4. The parties did not seek review of the court of appeals' decision to exercise appellate jurisdiction over the State's interlocutory appeal under Minn. R. Civ. App. P. 103.03(b). See State v. Minn. Sch. of Bus., Inc., A16-0239, Order at 2 (Minn. App. filed Mar. 15, 2016). However, in our order granting the State's petition for review, we directed the parties to address “the decision of the court of appeals to accept jurisdiction over this appeal.” State v. Minn. Sch. of Bus., Inc., A16-0239, Order (Minn. filed Nov. 23, 2016). See McCullough & Sons, Inc. v. City of Vadnais Heights, 883 N.W.2d 580, 585 (Minn. 2016) (explaining that we can question jurisdiction at any time, including “whether the court of appeals had jurisdiction to decide the appeal”).
5. Cf. Sec. &Exch. Comm'n v. Torr, 87 F.2d 446, 450 (2d Cir. 1937) (“As the issuance of an injunction in cases of this nature has statutory sanction, it is of no moment that the plaintiff has failed to show threatened irreparable injury or the like, for it would be enough if the statutory conditions for injunctive relief were made to appear.”); United States v. Beatty, 88 F. Supp. 646, 652 (S.D. Iowa 1950) (“The conditions upon which statutory injunctions shall issue are solely those provided by the statute in question.”); Oregon ex rel. Heltzel v. O.K. Transfer Co., 330 P.2d 510, 513 (Or. 1958) (holding that a permanent statutory injunction must be issued “if the statutory conditions are made to appear”).
6. The Schools attempt to distinguish the discussion of revolving credit in Goldman as dicta. We disagree. The revolving-credit discussion in Goldman is central to the decision, and is particularly informative here. In Goldman, the borrower's open-end credit plan, set forth in the lender's TILA disclosure, included a 25-day “free ride” period to pay off any monthly outstanding balance. 532 F.2d at 13. When the borrower did not pay off the balance, the lender imposed a finance charge that included interest accrued during the “free ride” period. Id. The borrower sued, alleging this violated the TILA disclosure. Id. The district court concluded the statute of limitations had expired because the lender provided the disclosure more than a year earlier. Id. at 16.On appeal, the Seventh Circuit specifically noted how open-end credit plans “differ[ ] from the close end plans,” including by paying down the outstanding balance on which a finance charge can be imposed. Id. at 18. The court described this revolving-credit characteristic as a “distinctive qualit[y] of open end credit plans” and explained how it was directly responsible for the statute-of-limitations issue before the court. Id. at 19.

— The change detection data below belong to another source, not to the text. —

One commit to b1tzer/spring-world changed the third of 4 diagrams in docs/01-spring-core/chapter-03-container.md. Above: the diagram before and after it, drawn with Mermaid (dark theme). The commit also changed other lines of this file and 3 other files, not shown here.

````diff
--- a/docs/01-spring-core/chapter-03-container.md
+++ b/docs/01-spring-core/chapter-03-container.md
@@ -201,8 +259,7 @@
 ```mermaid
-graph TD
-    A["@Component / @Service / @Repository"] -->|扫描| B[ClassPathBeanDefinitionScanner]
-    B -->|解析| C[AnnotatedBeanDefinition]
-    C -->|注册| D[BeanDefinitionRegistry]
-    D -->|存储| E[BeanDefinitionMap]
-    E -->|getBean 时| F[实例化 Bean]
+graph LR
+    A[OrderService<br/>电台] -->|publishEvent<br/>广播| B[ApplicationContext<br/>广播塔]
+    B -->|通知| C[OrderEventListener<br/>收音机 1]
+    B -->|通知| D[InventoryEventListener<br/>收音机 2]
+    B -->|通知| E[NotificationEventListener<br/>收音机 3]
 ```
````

7. The Schools attempt to distinguish Wise Furniture based on the structure of the transactions in that case. Specifically, the plaintiff made four separate purchases over several months, each of which “refinanced the previous contract,” incorporating the previous debts and security interests into the new contract. 343 N.W.2d at 28. We considered whether the transactions constituted an “open end credit plan” under the 1982 definition, noting that the transactions “have open end characteristics.” Id. at 28-29 (citing 15 U.S.C. § 1602(i) (1982)). In the very next sentence, we specified what those open end characteristics were: “The carrying forward of the balance due on each previous contract resembles a revolving charge.” Id. at 29 (citing Goldman, 532 F.2d 10; Maes, 356 F. Supp. 47). In other words, we recognized that the revolving-credit characteristic predated the 1982 amendment.
STRAS, J., took no part in the consideration or decision of this case.